Daniela AndradeDaniela Andrade. The name might still be unknown to you, but bear it in mind, especially if you’re a fan of Milk & Bone, Kroy and Charlotte Cardin. On July 15, 2016, Andrade released a visual EP entitled Shore, composed of four songs, each with its own video directed by Jeremy Comte. “The shore is where the sea meets the land,” says the 23-year-old singer-songwriter. “When you stand on this boundary, you either jump in the water or on dry land. I use this metaphor to mean being ready for a major new stage: falling in love, trying something new, heading into the unknown. It can sometimes be hard to do, even when you know you have to. You hold on to what’s familiar… and then you leave your loved ones and everything you know in order to grow as a person. It’s a big scary leap, but it’s necessary.”

Born in Montréal, Daniela grew up in Edmonton. She moved to Toronto about 18 months ago, but life dragged her back to her native town. “I came to Montréal last summer to record my album at Studios Apollo with Gabriel Gagnon (producer) and I really like the city,” she says. “I also worked with Jeremy Comte, the video director. Everything in Montréal was beckoning me, and I now live in Le Plateau!”

Many have discovered Andrade through YouTube, thanks to her acoustic covers of classics from pop and rock repertoire, like The Pixies’ “Where Is My Mind?”, Beyoncé’s “Crazy In Love” or Shakira’s “Hips Don’t Lie,” the video of which has garnered more than 300 million views, sees Shakira herself sitting at the end of a couch, eating fruit and playing on her phone.

The songs unfold differently, undulating slowly. Is this a way for Andrade to reveal her musical DNA? “They’re songs I really love, or that influenced me deeply,” she says. “I chose them for their lyrics, which I felt weren’t put forward as much in their original versions. I even dared to cover Radiohead’s ‘Creep,’ a rather perilous feat, since covering such a classic would inevitably irritate some people. But I was dying to do I,t and my manager dared me to!”

Often compared to the likes of Norah Jones and Cat Power, Andrade says she’s more influenced by the great voices of jazz: Nina Simone, Ella Fitzgerald and Billie Holiday. “When you hear them, you really feel the emotions in the songs,” she says. “Even when they’re happy songs, it feels like they’re singing from a painful place.”

Andrade herself manages to express a subtle mix of melancholy and sensuality. She’s been singing since she was a toddler. “We were always singing at my house,” she says. “I signed up for choirs when I was in school. At about 13, I started tinkering with the guitar and my father taught me a few chords. Then, I perfected my learning using YouTube! My family is from Honduras, and my dad was always listening to mariachi music at home! I learned in a very organic way, simply from my surroundings.”

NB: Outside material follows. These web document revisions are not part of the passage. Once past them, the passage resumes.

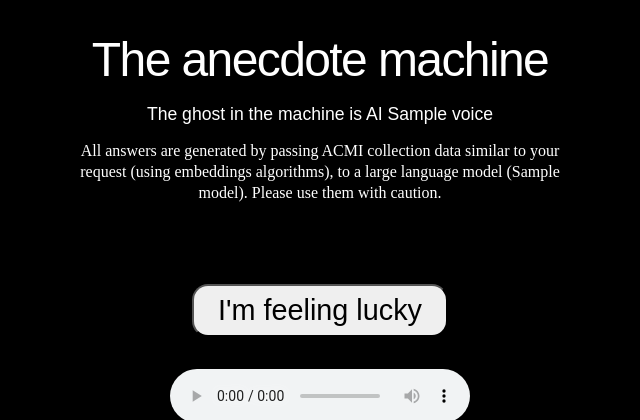
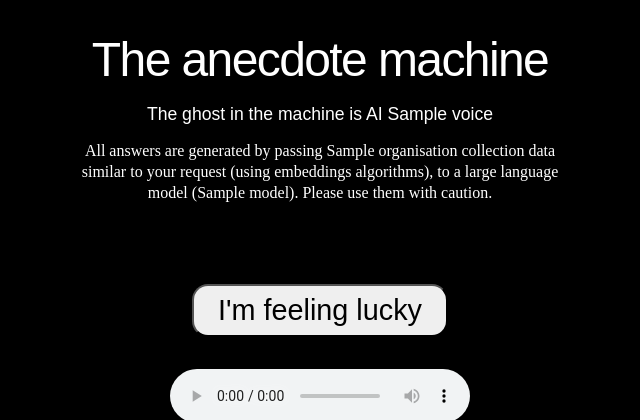
Before and after one commit to ACMILabs/collection-chat, a FastAPI app: template api/templates/index.html in a window 1280 px wide. Shown: the top 420 px of the page, without its empty margins (320-960 px from the left). Run offline with FastAPI, Linux system fonts and the light colour scheme; the template is opened without the code that fills it: most values are stand-ins (such as "Sample title", 1, 10 or a date in 2020); parts of the project's set-up code (start-up, migrations or seed data) failed here and were passed over; some web fonts are replaced.

Commit message:
#22 Generalise the codebase for other organisations to use

```diff
--- a/api/server.py
+++ b/api/server.py
@@ -45,6 +45,7 @@ DOCUMENT_IDS = []
 NUMBER_OF_RESULTS = int(os.getenv('NUMBER_OF_RESULTS', '6'))
 CHAT_PORT = int(os.getenv('CHAT_PORT', '8000'))
 VOICE = os.getenv('VOICE', 'Seb Chan')
+ORGANISATION = os.getenv('ORGANISATION', 'ACMI')
 
 _TEMPLATE = """Given a chat history and the latest user question
 which might reference context in the chat history,
@@ -200,12 +201,12 @@ async def root(
 
     results = []
     home_json = {
-        'message': 'Welcome to the ACMI Collection Chat API.',
+        'message': f'Welcome to the {ORGANISATION} Collection Chat API.',
         'api': sorted({route.path for route in app.routes}),
         'acknowledgement':
-            'ACMI would like to acknowledge the Traditional Custodians of the lands '
+            f'{ORGANISATION} would like to acknowledge the Traditional Custodians of the lands '
             'and waterways of greater Melbourne, the people of the Kulin Nation, and '
-            'recognise that ACMI is located on the lands of the Wurundjeri people. '
+            f'recognise that {ORGANISATION} is located on the lands of the Wurundjeri people. '
             'First Nations (Aboriginal and Torres Strait Islander) people should be aware '
             'that this website may contain images, voices, or names of deceased persons in '
             'photographs, film, audio recordings or text.',
@@ -226,7 +227,13 @@ async def root(
     return templates.TemplateResponse(
         request=request,
         name='index.html',
-        context={'query': query, 'results': results, 'model': MODEL, 'voice': VOICE},
+        context={
+            'query': query,
+            'results': results,
+            'model': MODEL,
+            'voice': VOICE,
+            'organisation': ORGANISATION,
+        },
     )
 
 
@@ -275,7 +282,7 @@ async def summarise(request: Request):
     body = await request.body()
     body = body.decode('utf-8')
     llm_prompt = f"""
-        System: You are an ACMI museum guide. Please compare the visitor's question to the museum
+        System: You are an {ORGANISATION} of Australia guide. Please compare the visitor's question to the
         collection items in the response and provide a brief summary as if you were talking
         to the visitor in a short one sentence form suitable for text-to-speech as it will be
         converted to audio and read back to the visitor.
@@ -325,8 +332,9 @@ async def connection(work_id: str):
 
     # 4. Now pass both documents to the LLM (or any other logic)
     llm_prompt = f"""
-        System: You are an ACMI museum curator. Please compare the two collection records provided
-        and come up with a short 50 word description of how the two are connected.
+        System: You are a {ORGANISATION} of Australia curator.
+        Please compare the two collection records provided and come up with a
+        short 50 word description of how the two are connected.
 
         You are welcome to use outside knowledge to help formulate your reason.
 
@@ -344,7 +352,19 @@ async def connection(work_id: str):
     }
 
 
+@app.get('/works/{work_id}')
+async def works(work_id: str):
+    """Returns a work's JSON metadata."""
+    doc_dict = docsearch.get(
+        where={'source': f'https://api.acmi.net.au/works/{work_id}'},
+        include=['embeddings', 'documents'],
+    )
+    if not doc_dict.get('documents'):
+        raise HTTPException(status_code=404, detail=f'Document not found for ID {work_id}')
+    return json_parser.loads(doc_dict.get('documents')[0])
+
+
 if __name__ == '__main__':
     import uvicorn
 
-    uvicorn.run(app, host='0.0.0.0', port=CHAT_PORT)
+    uvicorn.run('server:app', host='0.0.0.0', port=CHAT_PORT, reload=True)
--- a/api/templates/index.html
+++ b/api/templates/index.html
@@ -4,7 +4,7 @@
 <head>
     <meta charset="UTF-8">
     <meta name="viewport" content="width=device-width, initial-scale=1.0">
-    <title>ACMI anecdote machine</title>
+    <title>{{ organisation }} anecdote machine</title>
     <link href="static/styles.css" rel="stylesheet">
     <link rel="icon" type="image/x-icon" href="static/favicon.ico">
     <meta id="results" data-name="results" data-results="{{results}}">
@@ -19,7 +19,7 @@
         {% else %}
             <h2>The ghost in the machine is AI {{ voice }}</h2>
         {% endif %}
-        <h3 class="disclaimer">All answers are generated by passing <a href="https://api.acmi.net.au" target="_blank">ACMI collection data</a> similar to your request (using <a href="https://labs.acmi.net.au/embeddings-and-our-collection-afa815b8406e" target="_blank">embeddings algorithms</a>), to a large language model ({{ model }}). Please use them with caution.</h3>
+        <h3 class="disclaimer">All answers are generated by passing <a href="https://www.portrait.gov.au/portraits/" target="_blank">{{ organisation }} collection data</a> similar to your request (using <a href="https://labs.acmi.net.au/embeddings-and-our-collection-afa815b8406e" target="_blank">embeddings algorithms</a>), to a large language model ({{ model }}). Please use them with caution.</h3>
     </header>
 
     <form>
@@ -31,16 +31,16 @@
     <ol id="chats"></ol>
 
     <audio controls id="audioPlayer">
-        <source src="static/audio/seb-hmmm.mp3" type="audio/mp3">
+        <source src="static/audio/{% if organisation == 'ACMI' %}seb-hmmm.mp3{% else %}hmmm.mp3{% endif %}" type="audio/mp3">
     </audio>
 
     <ul id="resultsList">
         {% for result in results %}
         <li>
-            <a href="https://url.acmi.net.au/w/{{ result.id }}" target="_blank"><div class="circle"><div class="image"></div></div></a>
-            <h3><a href="https://url.acmi.net.au/w/{{ result.id }}" target="_blank">{{ result.title }}</a></h3>
+            <a href="http://localhost:8082/works/{{ result.id }}" target="_blank"><div class="circle"><div class="image"></div></div></a>
+            <h3><a href="http://localhost:8082/works/{{ result.id }}" target="_blank">{{ result.title }}</a></h3>
             <p>{{ result.headline_credit }}</p>
-            <p><a href="https://url.acmi.net.au/w/{{ result.id }}" target="_blank">Read more...</a></p>
+            <p><a href="http://localhost:8082/works/{{ result.id }}" target="_blank">Read more...</a></p>
         </li>
         {% endfor %}
     </ul>
@@ -73,7 +73,7 @@
             if (!hasPlayed && queryInput.value === "" && event.target.type === 'text') {
                 // Set the audio source to the new URL and play it
                 const sourceElement = audio.querySelector('source');
-                sourceElement.src = 'static/audio/seb-are-you-looking-for-something.mp3';
+                sourceElement.src = 'static/audio/{% if organisation == "ACMI" %}seb-are-you-looking-for-something.mp3{% else %}are-you-looking-for-something.mp3{% endif %}';
                 audio.load();
                 audio.play();
                 hasPlayed = true;
@@ -426,8 +426,8 @@
                 li.innerHTML = `
                     <a class="circleLink" href="#"><div class="circle"><div class="image"></div></div></a>
                     <h3><a class="titleLink" href="#">${item.title}</a></h3>
-                    <p>${item.headline_credit}</p>
-                    <p><a href="https://url.acmi.net.au/w/${item.id}" target="_blank" class="read-more">Read more</a></p>
+                    <p>${item.medium}</p>
+                    <p><a href="https://www.portrait.gov.au/portraits/${item.accessionnumber}" target="_blank" class="read-more">Read more</a></p>
                 `;
                 resultsList.appendChild(li);
                 const circleLink = li.querySelector('.circleLink');
@@ -470,10 +470,10 @@
         async function getImage(work_id) {
             if (!work_id) return '';
 
-            const response = await fetch(`https://embeddings.acmi.net.au/works/${work_id}/`);
+            const response = await fetch(`http://localhost:8082/works/${work_id}/`);
             const data = await response.json();
-            if (data.thumbnail) {
-                return data.thumbnail.image_url;
+            if (data.images.length > 0) {
+                return data.images[0].fileURL;
             }
             return '';
         }
```
Also changed, not shown: tests/tests.py (+33 -4 lines), 3 other files.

In an effort to better her skills even more, Andrade participated in the second edition of SOCAN’s Kenekt Song Camp, held in May 2016 in Upper Kingsbury, Nova Scotia. “Up to now, writing a song had always been a solitary experience,” she says. “It was a great adventure to work that way, every day, surrounded by music creators. We’d meet each morning to bounce ideas off each other. We’d write several songs every day, sometimes for specific people. But sometimes, the person destined to sing a song will change, mid-way through the writing! They were produced and recorded on the same day. We recorded 25 songs in all; it’s crazy! I also learned that small ideas should not be discarded; sometimes, as a songwriter, we’re very harsh with ourselves and we discard good ideas too quickly.”

It was also the first time Andrade had visited Nova Scotia. “It’s such a magnificent place,” she says. “The ocean lies at our feet, and there are sheep grazing right next to it.”

To Andrade, music is a way to reveal her true self. “I believe that we try to tell our story through our songs, to reveal small parts of ourselves,” she says. “I think it’s important to go beyond small talk and speak the truth. When I write, I tap into my memories and the experiences that have made me who I am. My music truly is a portrait of who I am, and what I’ve been through.”